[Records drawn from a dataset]
- - - - - - -
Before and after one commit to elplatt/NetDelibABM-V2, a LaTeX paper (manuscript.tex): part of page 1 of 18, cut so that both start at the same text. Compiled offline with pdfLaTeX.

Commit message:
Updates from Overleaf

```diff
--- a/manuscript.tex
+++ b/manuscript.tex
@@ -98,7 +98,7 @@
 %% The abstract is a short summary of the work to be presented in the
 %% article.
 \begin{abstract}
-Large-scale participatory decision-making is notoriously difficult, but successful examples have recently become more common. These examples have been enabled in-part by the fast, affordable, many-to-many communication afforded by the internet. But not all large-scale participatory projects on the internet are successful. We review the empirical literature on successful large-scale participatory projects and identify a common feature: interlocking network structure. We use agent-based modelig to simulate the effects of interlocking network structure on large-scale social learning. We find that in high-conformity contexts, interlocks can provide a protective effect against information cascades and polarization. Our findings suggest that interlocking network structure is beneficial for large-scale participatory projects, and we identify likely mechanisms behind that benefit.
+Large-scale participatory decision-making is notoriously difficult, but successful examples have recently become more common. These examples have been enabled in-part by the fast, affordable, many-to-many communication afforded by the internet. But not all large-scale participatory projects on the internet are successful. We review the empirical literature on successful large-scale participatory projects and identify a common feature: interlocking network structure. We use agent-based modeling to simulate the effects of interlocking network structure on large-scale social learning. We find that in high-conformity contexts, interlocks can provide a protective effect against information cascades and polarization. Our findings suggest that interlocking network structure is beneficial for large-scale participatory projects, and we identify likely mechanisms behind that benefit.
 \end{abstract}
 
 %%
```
- - - - - - -
### Task to carry out
Please reproduce all of the entries above exactly as they appear.

### Solution below
Before and after one commit to elplatt/NetDelibABM-V2, a LaTeX paper (manuscript.tex): part of page 1 of 18, cut so that both start at the same text. Compiled offline with pdfLaTeX.

Commit message:
Updates from Overleaf

```diff
--- a/manuscript.tex
+++ b/manuscript.tex
@@ -98,7 +98,7 @@
 %% The abstract is a short summary of the work to be presented in the
 %% article.
 \begin{abstract}
-Large-scale participatory decision-making is notoriously difficult, but successful examples have recently become more common. These examples have been enabled in-part by the fast, affordable, many-to-many communication afforded by the internet. But not all large-scale participatory projects on the internet are successful. We review the empirical literature on successful large-scale participatory projects and identify a common feature: interlocking network structure. We use agent-based modelig to simulate the effects of interlocking network structure on large-scale social learning. We find that in high-conformity contexts, interlocks can provide a protective effect against information cascades and polarization. Our findings suggest that interlocking network structure is beneficial for large-scale participatory projects, and we identify likely mechanisms behind that benefit.
+Large-scale participatory decision-making is notoriously difficult, but successful examples have recently become more common. These examples have been enabled in-part by the fast, affordable, many-to-many communication afforded by the internet. But not all large-scale participatory projects on the internet are successful. We review the empirical literature on successful large-scale participatory projects and identify a common feature: interlocking network structure. We use agent-based modeling to simulate the effects of interlocking network structure on large-scale social learning. We find that in high-conformity contexts, interlocks can provide a protective effect against information cascades and polarization. Our findings suggest that interlocking network structure is beneficial for large-scale participatory projects, and we identify likely mechanisms behind that benefit.
 \end{abstract}
 
 %%
```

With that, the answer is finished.